Manila (AsiaNews) – Christians in Cotabato are living in “an atmosphere of fear” because they feel “threatened and are afraid of other attacks.” At the same time the Filipino military and local government are working on a “security plan” to avoid new attacks, this according to Fr Edwin De Gracia, parish priest at the Immaculate Conception Cathedral in Cotabato (Mindanao), who stressed the value of the message issued yesterday by Benedict XVI during the Angelus which is source of “courage and hope” for future.
Yesterday a bomb placed near a food store outside Immaculate Conception Cathedral exploded as Archbishop Orlando Quevedo was conducting Mass, killing five people including a woman street vendor, a security guard stationed outside the church and a three-year-old child, not to mention tens of wounded.
Today Notre Dame University in Cotabato cancelled classes as a sign of protest against the attack which left one of its students dead, the Catholic Bishops’ Conference of Philippines said in a statement.
“We are still working to increase security around the cathedral and its immediate area,” Father De Gracia told AsiaNews. “This has brought together the military, government and local NGOs. We want to rebuild an atmosphere of trust and a new cooperative relationship with the Muslim community.”
The Catholic priest warns against panicking. Instead the focus should be on the papal message which transmits “strength and courage.”
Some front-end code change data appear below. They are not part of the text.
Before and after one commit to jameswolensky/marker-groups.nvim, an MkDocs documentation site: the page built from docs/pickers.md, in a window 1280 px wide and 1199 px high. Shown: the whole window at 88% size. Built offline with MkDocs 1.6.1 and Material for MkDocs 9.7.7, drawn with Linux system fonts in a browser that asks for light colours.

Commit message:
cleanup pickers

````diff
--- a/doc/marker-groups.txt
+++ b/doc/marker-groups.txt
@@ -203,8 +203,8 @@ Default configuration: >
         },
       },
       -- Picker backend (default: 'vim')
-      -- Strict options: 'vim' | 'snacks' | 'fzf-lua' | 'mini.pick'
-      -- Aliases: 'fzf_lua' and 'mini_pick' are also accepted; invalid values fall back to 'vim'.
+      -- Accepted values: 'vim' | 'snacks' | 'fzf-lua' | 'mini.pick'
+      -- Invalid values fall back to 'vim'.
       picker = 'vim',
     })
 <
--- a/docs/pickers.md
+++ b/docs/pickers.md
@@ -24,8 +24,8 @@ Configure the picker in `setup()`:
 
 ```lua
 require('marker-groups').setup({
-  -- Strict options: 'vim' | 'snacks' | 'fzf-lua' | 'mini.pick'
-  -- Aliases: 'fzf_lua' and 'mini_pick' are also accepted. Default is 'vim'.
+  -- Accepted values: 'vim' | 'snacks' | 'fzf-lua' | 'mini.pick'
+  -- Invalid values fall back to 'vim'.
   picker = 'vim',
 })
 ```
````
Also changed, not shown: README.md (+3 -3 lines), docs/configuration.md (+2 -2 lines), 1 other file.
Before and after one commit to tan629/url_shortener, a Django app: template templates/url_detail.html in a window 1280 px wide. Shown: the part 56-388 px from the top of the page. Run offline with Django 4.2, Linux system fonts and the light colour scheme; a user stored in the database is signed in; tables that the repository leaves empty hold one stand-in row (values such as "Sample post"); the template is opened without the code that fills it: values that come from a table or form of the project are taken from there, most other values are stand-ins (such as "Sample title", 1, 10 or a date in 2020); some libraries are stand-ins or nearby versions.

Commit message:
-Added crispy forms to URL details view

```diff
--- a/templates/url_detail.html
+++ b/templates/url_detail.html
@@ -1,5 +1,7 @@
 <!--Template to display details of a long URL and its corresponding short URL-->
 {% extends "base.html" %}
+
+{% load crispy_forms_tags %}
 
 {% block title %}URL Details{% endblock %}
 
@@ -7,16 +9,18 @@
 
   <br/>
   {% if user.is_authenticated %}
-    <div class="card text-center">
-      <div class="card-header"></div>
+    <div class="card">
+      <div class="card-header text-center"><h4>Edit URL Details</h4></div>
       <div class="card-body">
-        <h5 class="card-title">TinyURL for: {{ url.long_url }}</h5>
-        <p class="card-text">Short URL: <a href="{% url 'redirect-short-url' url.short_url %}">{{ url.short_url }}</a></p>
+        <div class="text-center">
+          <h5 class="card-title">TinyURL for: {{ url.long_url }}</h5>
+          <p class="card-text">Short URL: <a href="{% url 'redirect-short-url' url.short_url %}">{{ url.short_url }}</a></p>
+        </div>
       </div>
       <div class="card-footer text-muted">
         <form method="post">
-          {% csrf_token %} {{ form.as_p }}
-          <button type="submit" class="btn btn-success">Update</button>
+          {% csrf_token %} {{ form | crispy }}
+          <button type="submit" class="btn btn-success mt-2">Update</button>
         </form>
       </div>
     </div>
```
“Benedict XVI has called on us not let terror, violence and the logic of death win,” the cathedral parish priest said.
“His words are important because they urge Christians and Muslims to work together, despite their differences. We must go beyond fear and restore an atmosphere of dialogue to build a future together.”
In the meantime the investigation continues. According to the military, international organisations linked to Islamic terrorism like Jemaah Islamiyah (the group behind the 2002 Bali massacre) might be involved.
For its part the Moro Islamic Liberation Front (MILF) rejected charges by the Filipino military that it was involved in the attack.
In a statement by Eid Kabalu, a senior MILF leader, the group said: “We have began our own investigation and we also wanted to know who was behind the bombing or whether the military or other group opposed to the peace process was involved in the attack.”